Editorial: Where cancel culture falls short of change

Cancel culture, the catch-all term attributed to the calling out of those accused of wrongdoing on social media, is growing increasingly prevalent, concurrent with the rise of fake news and political strife. We, at the Hoofprint, believe cancel culture, though it bears its merits, needs to transform into a culture that keeps people accountable for their actions while also allowing for a nuanced discussion that permits growth. 

Where cancel culture succeeds in its intent, it fails in its distinction between mistakes and repeated patterns of severe wrongdoing such as sexual harassment, abuse of power and racism. Often accompanied by trending hashtags “___ is over party” on Twitter, cancel culture is loosely used to encompass all offensive behavior. For instance, last Friday, Katy Perry made a joke about fans of the popular K-Pop group, BTS, staying up past their bedtimes, resulting in “#katyperryisoverparty” trending highest that night. In September, Saturday Night Live fired a cast member after footage of him making racist comments toward Asians was found trending on Twitter. These two extremities — one a minor comment, the other a glaring act of racism — were grouped together under the umbrella of cancel culture, worsening the mistakes of some while lessening the severity of more serious offenses.

Cancel culture is overtly toxic with its treatment of wrongdoers, and its execution diametrically opposes its intent: to elicit progress and improve society. Most notably, YouTube makeup artist Tati Westbrook filmed a video in which she alleged that James Charles abused his fame and displayed predatory behavior. Countless memes and outraged reactions followed. Over the span of one week, Charles lost three million subscribers while Westbrook gained four million. The allegations were eventually disproved, but the situation reveals the toxic nature of cancel culture. 

In addition, the current culture is too focused on immediacy that it is often reduced to a trend that mobs of people follow, only to forget about over time. This past October, only a year after being charged with rape, Harvey Weinstein was invited to a private artist’s show. Weinstein is guilty of a felony and has ruined the lives of several people. Despite this, he is gradually afforded opportunities back into an industry that was right to condemn him. Although not everyone who has made a mistake deserves to be ostracized from society, those who have committed repugnant and unforgivable offenses deserve to be boycotted.

Many people believe those who have been called out for their actions should not be judged on their past, but rather who they are now. As the predominant enforcers and witnesses of cancel culture, it is our responsibility to reshape the attitude surrounding it, as well as the consequences. Cancel culture must be executed in a progressive manner that prompts growth.
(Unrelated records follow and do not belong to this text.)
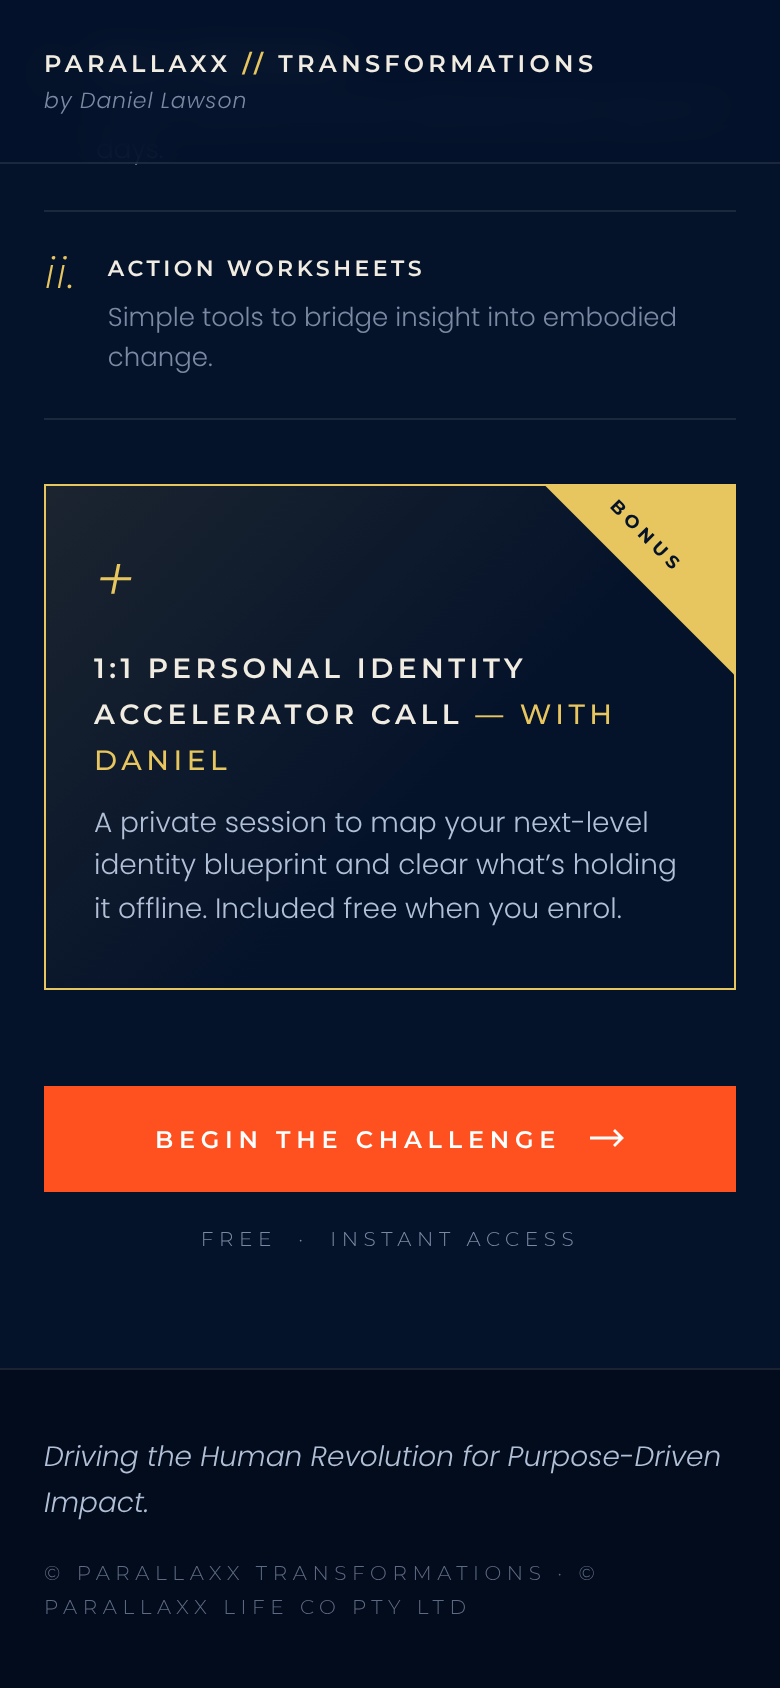
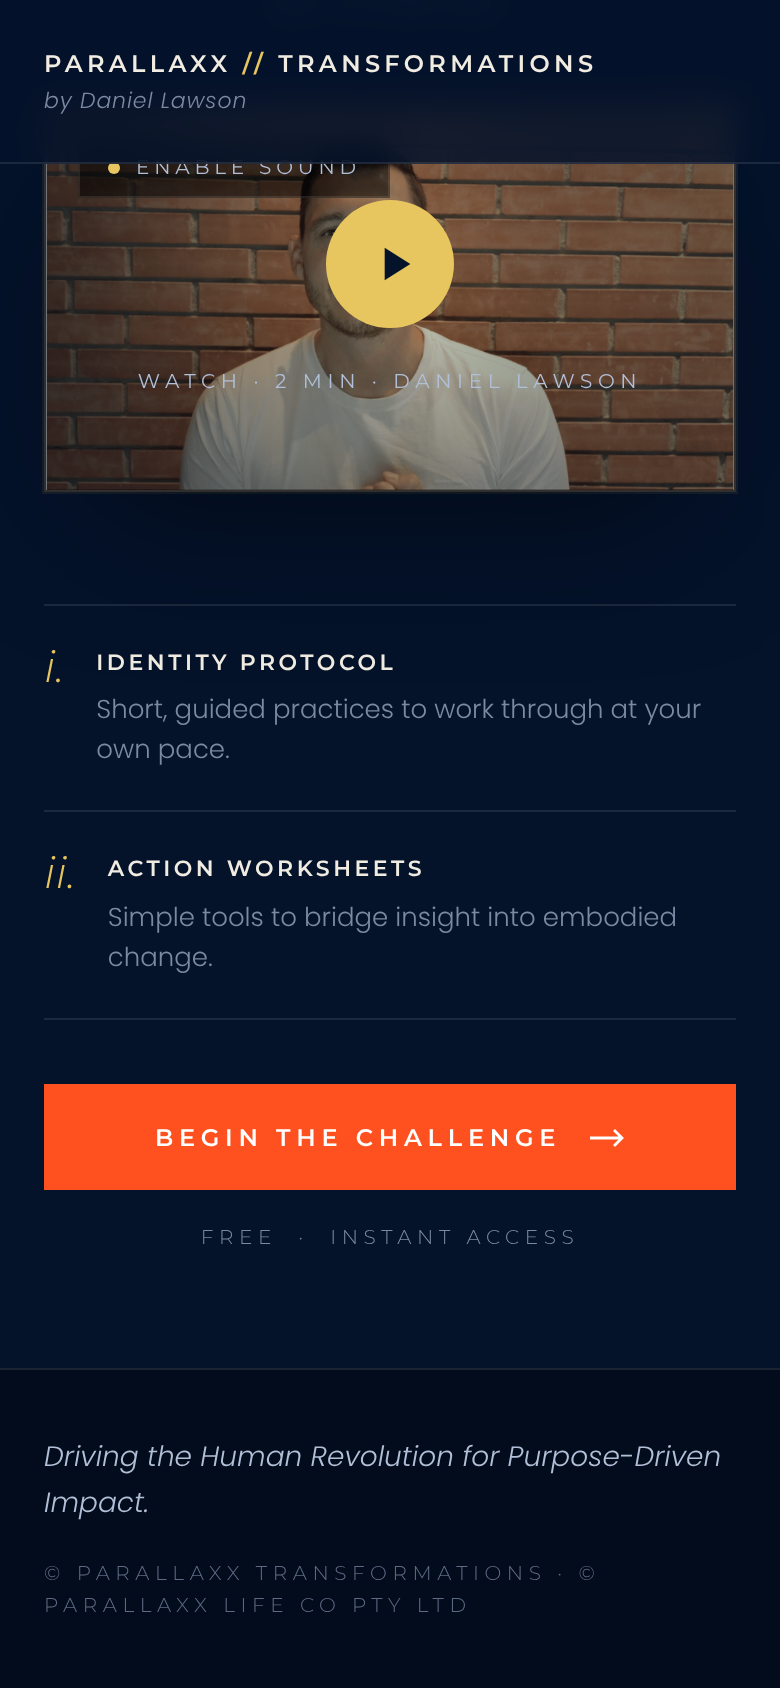
Identity 2.0 page: no '7-Day', no daily delivery, no bonus call (not published)
Daniel, 24 Nov 2026: the two wording edits 'approved'; the bonus 1:1 call is
no longer offered ('No'); 'Daily Protocol' to change. The heading is built as
'Identity Protocol' as a placeholder choice until he picks. Title and
descriptions updated to match. Pictures retaken.

Claude-Session: https://claude.ai/code/session_01CeCNG1XNZUuvNZJZtKDaWa

diff --git a/Parallaxx Identity 2.0.dc.html b/Parallaxx Identity 2.0.dc.html
@@ -249,7 +249,7 @@
     <a class="id2-brand" href="https://www.parallaxxtransformations.com">PARALLAXX <span>//</span> TRANSFORMATIONS
       <small>by Daniel Lawson</small>
     </a>
-    <span class="id2-tag">Free 7-Day Challenge</span>
+    <span class="id2-tag">Free Challenge</span>
   </div>
 </header>
 
@@ -258,7 +258,7 @@
     <div class="id2-hero-inner id2-reveal">
       <p class="id2-hero-eyebrow">
         <span class="dash" aria-hidden="true"></span>
-        <span class="id2-eyebrow">A Free 7-Day Challenge</span>
+        <span class="id2-eyebrow">A Free Challenge</span>
       </p>
       <h1>Identity <span class="accent">2.0</span><br>Challenge</h1>
       <p class="id2-lede">Because the version of you that got you here is not yet the one to lead you to your <strong>meaning-driven impact.</strong></p>
@@ -300,8 +300,13 @@
     <div class="id2-quick id2-reveal">
       <div class="id2-quick-item">
         <span class="id2-quick-num">i.</span>
-        <span class="id2-quick-text">Daily Protocol
-          <small>A short, guided practice delivered each day for 7 days.</small></span>
+        <!-- 24 Nov 2026, Daniel: nothing is sent daily any more ("delivered each
+             day for 7 days - this isn't available anymore"); the course is ten
+             videos worked through at her own pace. The line under the heading is
+             his approved wording. THE HEADING IS A PLACEHOLDER CHOICE: he asked
+             for "Daily Protocol" to change and has not yet picked its words. -->
+        <span class="id2-quick-text">Identity Protocol
+          <small>Short, guided practices to work through at your own pace.</small></span>
       </div>
       <div class="id2-quick-item">
         <span class="id2-quick-num">ii.</span>
@@ -310,14 +315,9 @@
       </div>
     </div>
 
-    <div class="id2-bonus id2-reveal">
-      <span class="id2-bonus-label">Bonus</span>
-      <span class="id2-bonus-mark" aria-hidden="true">+</span>
-      <div>
-        <h3>1:1 Personal Identity Accelerator Call <span class="with">&mdash; with Daniel</span></h3>
-        <p>A private session to map your next-level identity blueprint and clear what&rsquo;s holding it offline. Included free when you enrol.</p>
-      </div>
-    </div>
+    <!-- The bonus 1:1 call block was here. Removed 24 Nov 2026: Daniel, asked
+         whether the call is still on offer, "No". Its styles (.id2-bonus) are
+         left in the stylesheet, unused, in case a bonus returns. -->
 
     <!-- THE BUTTON OPENS THE REGISTRATION FORM (24 Nov 2026, Daniel: "the
          registration button opens a simple form"). Until then it was a link to

diff --git a/identity-preview.html b/identity-preview.html
@@ -243,7 +243,7 @@
     <a class="id2-brand" href="https://www.parallaxxtransformations.com">PARALLAXX <span>//</span> TRANSFORMATIONS
       <small>by Daniel Lawson</small>
     </a>
-    <span class="id2-tag">Free 7-Day Challenge</span>
+    <span class="id2-tag">Free Challenge</span>
   </div>
 </header>
 
@@ -252,7 +252,7 @@
     <div class="id2-hero-inner id2-reveal">
       <p class="id2-hero-eyebrow">
         <span class="dash" aria-hidden="true"></span>
-        <span class="id2-eyebrow">A Free 7-Day Challenge</span>
+        <span class="id2-eyebrow">A Free Challenge</span>
       </p>
       <h1>Identity <span class="accent">2.0</span><br>Challenge</h1>
       <p class="id2-lede">Because the version of you that got you here is not yet the one to lead you to your <strong>meaning-driven impact.</strong></p>
@@ -294,8 +294,13 @@
     <div class="id2-quick id2-reveal">
       <div class="id2-quick-item">
         <span class="id2-quick-num">i.</span>
-        <span class="id2-quick-text">Daily Protocol
-          <small>A short, guided practice delivered each day for 7 days.</small></span>
+        <!-- 24 Nov 2026, Daniel: nothing is sent daily any more ("delivered each
+             day for 7 days - this isn't available anymore"); the course is ten
+             videos worked through at her own pace. The line under the heading is
+             his approved wording. THE HEADING IS A PLACEHOLDER CHOICE: he asked
+             for "Daily Protocol" to change and has not yet picked its words. -->
+        <span class="id2-quick-text">Identity Protocol
+          <small>Short, guided practices to work through at your own pace.</small></span>
       </div>
       <div class="id2-quick-item">
         <span class="id2-quick-num">ii.</span>
@@ -304,14 +309,9 @@
       </div>
     </div>
 
-    <div class="id2-bonus id2-reveal">
-      <span class="id2-bonus-label">Bonus</span>
-      <span class="id2-bonus-mark" aria-hidden="true">+</span>
-      <div>
-        <h3>1:1 Personal Identity Accelerator Call <span class="with">&mdash; with Daniel</span></h3>
-        <p>A private session to map your next-level identity blueprint and clear what&rsquo;s holding it offline. Included free when you enrol.</p>
-      </div>
-    </div>
+    <!-- The bonus 1:1 call block was here. Removed 24 Nov 2026: Daniel, asked
+         whether the call is still on offer, "No". Its styles (.id2-bonus) are
+         left in the stylesheet, unused, in case a bonus returns. -->
 
     <!-- THE BUTTON OPENS THE REGISTRATION FORM (24 Nov 2026, Daniel: "the
          registration button opens a simple form"). Until then it was a link to

diff --git a/parallaxx-identity.js b/parallaxx-identity.js
@@ -244,7 +244,7 @@
     <a class="id2-brand" href="https://www.parallaxxtransformations.com">PARALLAXX <span>//</span> TRANSFORMATIONS
       <small>by Daniel Lawson</small>
     </a>
-    <span class="id2-tag">Free 7-Day Challenge</span>
+    <span class="id2-tag">Free Challenge</span>
   </div>
 </header>
 
@@ -253,7 +253,7 @@
     <div class="id2-hero-inner id2-reveal">
       <p class="id2-hero-eyebrow">
         <span class="dash" aria-hidden="true"></span>
-        <span class="id2-eyebrow">A Free 7-Day Challenge</span>
+        <span class="id2-eyebrow">A Free Challenge</span>
       </p>
       <h1>Identity <span class="accent">2.0</span><br>Challenge</h1>
       <p class="id2-lede">Because the version of you that got you here is not yet the one to lead you to your <strong>meaning-driven impact.</strong></p>
@@ -295,8 +295,13 @@
     <div class="id2-quick id2-reveal">
       <div class="id2-quick-item">
         <span class="id2-quick-num">i.</span>
-        <span class="id2-quick-text">Daily Protocol
-          <small>A short, guided practice delivered each day for 7 days.</small></span>
+        <!-- 24 Nov 2026, Daniel: nothing is sent daily any more ("delivered each
+             day for 7 days - this isn't available anymore"); the course is ten
+             videos worked through at her own pace. The line under the heading is
+             his approved wording. THE HEADING IS A PLACEHOLDER CHOICE: he asked
+             for "Daily Protocol" to change and has not yet picked its words. -->
+        <span class="id2-quick-text">Identity Protocol
+          <small>Short, guided practices to work through at your own pace.</small></span>
       </div>
       <div class="id2-quick-item">
         <span class="id2-quick-num">ii.</span>
@@ -305,14 +310,9 @@
       </div>
     </div>
 
-    <div class="id2-bonus id2-reveal">
-      <span class="id2-bonus-label">Bonus</span>
-      <span class="id2-bonus-mark" aria-hidden="true">+</span>
-      <div>
-        <h3>1:1 Personal Identity Accelerator Call <span class="with">&mdash; with Daniel</span></h3>
-        <p>A private session to map your next-level identity blueprint and clear what&rsquo;s holding it offline. Included free when you enrol.</p>
-      </div>
-    </div>
+    <!-- The bonus 1:1 call block was here. Removed 24 Nov 2026: Daniel, asked
+         whether the call is still on offer, "No". Its styles (.id2-bonus) are
+         left in the stylesheet, unused, in case a bonus returns. -->
 
     <!-- THE BUTTON OPENS THE REGISTRATION FORM (24 Nov 2026, Daniel: "the
          registration button opens a simple form"). Until then it was a link to

diff --git a/migration/build-site.py b/migration/build-site.py
@@ -472,13 +472,12 @@ ROUTES = [
         # Built here rather than at /identity-2-0 because this is the URL the
         # footer already links and the one any old inbound link points at.
         # Nothing to redirect and nothing to repoint.
-        title="Identity 2.0 Challenge | Free 7-Day Challenge | Parallaxx",
-        desc="A free seven day challenge with Daniel Lawson. A short guided practice "
-             "each day, action worksheets, and a one to one identity accelerator call "
-             "included when you enrol.",
+        title="Identity 2.0 Challenge | Free Challenge | Parallaxx",
+        desc="A free challenge with Daniel Lawson. Short guided practices at your own "
+             "pace, and action worksheets.",
         og_title="Identity 2.0 Challenge",
         og_desc="Because the version of you that got you here is not yet the one to "
-                "lead you to your meaning-driven impact. A free 7-day challenge.",
+                "lead you to your meaning-driven impact. A free challenge.",
         # [OPEN] Borrowing the home card. This page wants one of its own before
         # it is used in an ad or shared deliberately.
         og_img="img/og-home.jpg",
We encourage students to recognize that past actions may not define who a person is now and to defend your opinions surrounding controversial behavior after fact-checking and considering the rightful context. That is a step toward cultivating an improved culture that fosters lasting change and promotes sensitivity.

By the Head Editorial Board